Task directions:
State how many lines of the records contain the string "tests", and give no other information.

Extracted data entries
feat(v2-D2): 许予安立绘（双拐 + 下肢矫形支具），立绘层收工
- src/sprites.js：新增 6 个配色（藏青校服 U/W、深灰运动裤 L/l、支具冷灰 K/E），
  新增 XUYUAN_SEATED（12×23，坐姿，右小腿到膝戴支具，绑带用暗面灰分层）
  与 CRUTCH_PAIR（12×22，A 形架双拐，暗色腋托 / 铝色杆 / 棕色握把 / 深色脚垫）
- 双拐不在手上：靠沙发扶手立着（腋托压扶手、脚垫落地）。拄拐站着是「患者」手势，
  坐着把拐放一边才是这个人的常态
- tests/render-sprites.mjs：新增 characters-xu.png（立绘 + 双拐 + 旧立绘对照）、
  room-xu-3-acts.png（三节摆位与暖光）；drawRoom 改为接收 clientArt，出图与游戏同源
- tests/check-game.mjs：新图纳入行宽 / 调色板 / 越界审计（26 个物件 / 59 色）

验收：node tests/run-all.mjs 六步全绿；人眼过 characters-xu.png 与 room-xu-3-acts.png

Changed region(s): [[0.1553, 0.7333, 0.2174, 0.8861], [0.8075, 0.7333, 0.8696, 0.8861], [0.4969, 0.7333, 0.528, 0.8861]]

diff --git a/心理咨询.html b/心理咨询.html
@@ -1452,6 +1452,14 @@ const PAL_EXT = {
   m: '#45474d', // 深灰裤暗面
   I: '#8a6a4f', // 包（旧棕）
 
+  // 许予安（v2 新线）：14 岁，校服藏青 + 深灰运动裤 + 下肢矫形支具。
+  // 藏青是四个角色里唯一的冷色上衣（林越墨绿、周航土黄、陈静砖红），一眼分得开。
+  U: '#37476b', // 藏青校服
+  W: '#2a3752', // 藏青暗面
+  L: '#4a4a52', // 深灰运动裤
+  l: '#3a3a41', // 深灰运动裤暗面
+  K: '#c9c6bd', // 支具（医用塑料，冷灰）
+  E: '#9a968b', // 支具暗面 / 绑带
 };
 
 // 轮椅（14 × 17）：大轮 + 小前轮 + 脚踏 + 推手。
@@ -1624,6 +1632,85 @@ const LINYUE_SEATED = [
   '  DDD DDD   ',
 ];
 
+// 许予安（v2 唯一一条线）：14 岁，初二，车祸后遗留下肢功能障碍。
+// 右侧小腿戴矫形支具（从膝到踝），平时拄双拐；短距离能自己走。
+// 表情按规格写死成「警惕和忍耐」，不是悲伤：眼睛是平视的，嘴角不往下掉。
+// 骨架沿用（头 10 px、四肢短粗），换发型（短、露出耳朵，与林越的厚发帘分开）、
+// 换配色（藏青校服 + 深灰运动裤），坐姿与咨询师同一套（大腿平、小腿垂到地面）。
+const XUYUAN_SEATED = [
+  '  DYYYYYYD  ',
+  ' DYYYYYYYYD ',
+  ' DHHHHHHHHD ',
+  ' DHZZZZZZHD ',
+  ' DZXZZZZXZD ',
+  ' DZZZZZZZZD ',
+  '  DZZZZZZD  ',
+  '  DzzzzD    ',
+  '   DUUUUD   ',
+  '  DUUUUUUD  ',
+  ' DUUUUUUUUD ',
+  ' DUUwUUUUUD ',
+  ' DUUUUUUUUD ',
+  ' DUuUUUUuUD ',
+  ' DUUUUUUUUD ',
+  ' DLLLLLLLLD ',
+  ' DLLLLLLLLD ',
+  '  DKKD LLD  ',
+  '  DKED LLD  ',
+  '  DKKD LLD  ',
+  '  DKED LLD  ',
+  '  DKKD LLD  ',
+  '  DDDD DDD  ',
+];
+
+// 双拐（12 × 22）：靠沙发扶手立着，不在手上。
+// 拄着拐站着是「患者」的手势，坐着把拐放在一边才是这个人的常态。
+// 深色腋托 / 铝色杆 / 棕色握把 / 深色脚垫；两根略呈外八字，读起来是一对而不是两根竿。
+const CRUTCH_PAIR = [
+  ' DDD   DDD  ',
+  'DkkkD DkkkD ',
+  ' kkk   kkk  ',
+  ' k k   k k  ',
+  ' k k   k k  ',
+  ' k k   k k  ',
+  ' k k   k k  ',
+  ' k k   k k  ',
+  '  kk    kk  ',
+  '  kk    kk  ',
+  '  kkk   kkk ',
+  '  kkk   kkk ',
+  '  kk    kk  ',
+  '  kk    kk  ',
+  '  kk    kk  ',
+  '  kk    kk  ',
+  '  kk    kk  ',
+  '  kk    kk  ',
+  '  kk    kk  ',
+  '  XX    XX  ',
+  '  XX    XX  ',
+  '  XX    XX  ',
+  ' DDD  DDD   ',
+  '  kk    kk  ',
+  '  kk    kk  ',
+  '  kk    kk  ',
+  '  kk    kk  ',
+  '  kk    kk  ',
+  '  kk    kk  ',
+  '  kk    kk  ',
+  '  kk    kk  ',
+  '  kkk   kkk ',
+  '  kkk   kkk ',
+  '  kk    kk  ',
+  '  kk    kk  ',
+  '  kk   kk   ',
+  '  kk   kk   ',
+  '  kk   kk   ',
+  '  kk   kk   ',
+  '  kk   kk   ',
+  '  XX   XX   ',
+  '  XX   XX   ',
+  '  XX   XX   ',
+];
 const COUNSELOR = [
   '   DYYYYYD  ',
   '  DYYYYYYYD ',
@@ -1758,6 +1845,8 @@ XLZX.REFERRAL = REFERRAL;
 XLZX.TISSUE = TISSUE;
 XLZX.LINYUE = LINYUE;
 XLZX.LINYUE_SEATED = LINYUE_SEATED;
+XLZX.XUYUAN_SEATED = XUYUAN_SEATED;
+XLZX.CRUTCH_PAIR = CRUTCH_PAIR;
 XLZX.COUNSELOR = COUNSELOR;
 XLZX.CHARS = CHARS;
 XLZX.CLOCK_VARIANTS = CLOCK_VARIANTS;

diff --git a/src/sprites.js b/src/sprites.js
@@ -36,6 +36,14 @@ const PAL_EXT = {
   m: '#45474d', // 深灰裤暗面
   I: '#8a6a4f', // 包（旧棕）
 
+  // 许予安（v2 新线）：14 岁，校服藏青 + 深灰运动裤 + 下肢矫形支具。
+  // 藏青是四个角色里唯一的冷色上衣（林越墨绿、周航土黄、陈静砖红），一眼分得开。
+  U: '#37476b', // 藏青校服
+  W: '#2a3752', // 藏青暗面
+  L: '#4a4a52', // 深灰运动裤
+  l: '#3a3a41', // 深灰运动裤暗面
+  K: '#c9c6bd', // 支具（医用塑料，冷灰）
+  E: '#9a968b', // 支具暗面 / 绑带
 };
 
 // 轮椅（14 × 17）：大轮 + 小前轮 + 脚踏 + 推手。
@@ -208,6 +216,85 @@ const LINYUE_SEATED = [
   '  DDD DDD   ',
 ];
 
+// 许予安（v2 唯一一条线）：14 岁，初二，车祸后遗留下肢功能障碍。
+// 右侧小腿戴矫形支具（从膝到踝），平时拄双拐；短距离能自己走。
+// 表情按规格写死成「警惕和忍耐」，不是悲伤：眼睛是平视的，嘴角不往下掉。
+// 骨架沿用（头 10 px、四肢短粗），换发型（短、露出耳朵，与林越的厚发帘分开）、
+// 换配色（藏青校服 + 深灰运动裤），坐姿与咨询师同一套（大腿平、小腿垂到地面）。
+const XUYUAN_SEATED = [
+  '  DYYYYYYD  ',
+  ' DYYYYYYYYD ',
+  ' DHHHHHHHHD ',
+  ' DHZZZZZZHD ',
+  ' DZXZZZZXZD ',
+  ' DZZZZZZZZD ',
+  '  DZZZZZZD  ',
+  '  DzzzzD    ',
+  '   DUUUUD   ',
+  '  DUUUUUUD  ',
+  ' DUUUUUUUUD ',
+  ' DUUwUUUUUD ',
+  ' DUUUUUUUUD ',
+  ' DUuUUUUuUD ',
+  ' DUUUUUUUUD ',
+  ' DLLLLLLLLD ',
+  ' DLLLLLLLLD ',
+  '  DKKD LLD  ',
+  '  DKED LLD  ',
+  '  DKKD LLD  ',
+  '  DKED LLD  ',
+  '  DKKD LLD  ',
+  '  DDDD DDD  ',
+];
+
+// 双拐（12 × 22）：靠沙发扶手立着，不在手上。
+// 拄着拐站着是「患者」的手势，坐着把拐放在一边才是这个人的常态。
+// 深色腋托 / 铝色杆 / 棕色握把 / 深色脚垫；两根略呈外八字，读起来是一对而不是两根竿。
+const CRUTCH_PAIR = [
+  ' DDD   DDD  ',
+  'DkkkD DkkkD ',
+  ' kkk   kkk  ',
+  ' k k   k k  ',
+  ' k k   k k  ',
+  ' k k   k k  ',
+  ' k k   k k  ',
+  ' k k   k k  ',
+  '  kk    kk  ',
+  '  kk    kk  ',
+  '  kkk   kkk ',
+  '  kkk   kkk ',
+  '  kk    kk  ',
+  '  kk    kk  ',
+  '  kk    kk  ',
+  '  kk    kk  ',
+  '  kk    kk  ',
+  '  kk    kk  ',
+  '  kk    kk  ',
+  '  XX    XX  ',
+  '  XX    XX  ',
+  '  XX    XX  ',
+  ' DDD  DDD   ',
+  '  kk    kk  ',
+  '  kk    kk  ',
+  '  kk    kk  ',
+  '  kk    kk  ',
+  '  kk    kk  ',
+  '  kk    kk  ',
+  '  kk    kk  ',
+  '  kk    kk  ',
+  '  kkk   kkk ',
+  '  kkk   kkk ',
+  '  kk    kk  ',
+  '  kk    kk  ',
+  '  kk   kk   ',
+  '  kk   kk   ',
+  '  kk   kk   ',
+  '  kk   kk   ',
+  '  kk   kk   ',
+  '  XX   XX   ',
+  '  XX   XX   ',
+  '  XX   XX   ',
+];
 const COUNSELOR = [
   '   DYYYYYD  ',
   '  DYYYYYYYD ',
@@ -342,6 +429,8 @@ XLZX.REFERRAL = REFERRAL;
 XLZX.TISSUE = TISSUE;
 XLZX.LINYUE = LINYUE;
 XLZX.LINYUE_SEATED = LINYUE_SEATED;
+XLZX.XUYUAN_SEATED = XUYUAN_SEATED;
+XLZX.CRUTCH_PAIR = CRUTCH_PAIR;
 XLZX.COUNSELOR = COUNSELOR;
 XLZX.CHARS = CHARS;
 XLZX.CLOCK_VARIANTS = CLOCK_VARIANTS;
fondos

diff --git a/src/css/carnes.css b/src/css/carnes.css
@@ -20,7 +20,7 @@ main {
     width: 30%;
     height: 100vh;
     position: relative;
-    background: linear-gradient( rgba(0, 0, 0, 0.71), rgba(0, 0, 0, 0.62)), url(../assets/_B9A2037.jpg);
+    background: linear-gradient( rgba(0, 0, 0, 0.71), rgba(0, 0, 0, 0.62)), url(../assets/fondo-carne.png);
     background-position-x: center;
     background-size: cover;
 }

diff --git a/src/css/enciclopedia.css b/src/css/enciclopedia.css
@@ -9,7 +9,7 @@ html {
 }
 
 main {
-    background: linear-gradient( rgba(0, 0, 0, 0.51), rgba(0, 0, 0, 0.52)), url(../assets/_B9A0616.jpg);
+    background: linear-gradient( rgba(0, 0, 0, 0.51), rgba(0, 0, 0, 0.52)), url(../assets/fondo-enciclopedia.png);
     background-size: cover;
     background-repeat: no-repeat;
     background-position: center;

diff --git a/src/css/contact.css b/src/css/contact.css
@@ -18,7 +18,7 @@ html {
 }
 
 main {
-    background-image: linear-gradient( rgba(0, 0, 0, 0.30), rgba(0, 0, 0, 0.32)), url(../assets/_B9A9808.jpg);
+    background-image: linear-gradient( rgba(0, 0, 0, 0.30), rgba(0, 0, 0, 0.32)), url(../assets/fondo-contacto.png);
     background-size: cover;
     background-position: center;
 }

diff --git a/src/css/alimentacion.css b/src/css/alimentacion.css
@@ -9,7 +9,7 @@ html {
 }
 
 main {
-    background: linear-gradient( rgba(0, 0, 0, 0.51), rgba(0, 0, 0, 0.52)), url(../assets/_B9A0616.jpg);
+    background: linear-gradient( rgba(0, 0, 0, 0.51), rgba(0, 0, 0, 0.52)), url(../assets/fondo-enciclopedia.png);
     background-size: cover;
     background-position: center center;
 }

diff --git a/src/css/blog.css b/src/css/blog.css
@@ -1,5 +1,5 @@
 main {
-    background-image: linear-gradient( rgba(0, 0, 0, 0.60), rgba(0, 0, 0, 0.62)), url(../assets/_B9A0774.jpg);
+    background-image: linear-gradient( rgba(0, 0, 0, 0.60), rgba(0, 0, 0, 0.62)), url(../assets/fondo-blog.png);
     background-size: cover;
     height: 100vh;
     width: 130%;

Answer section:
3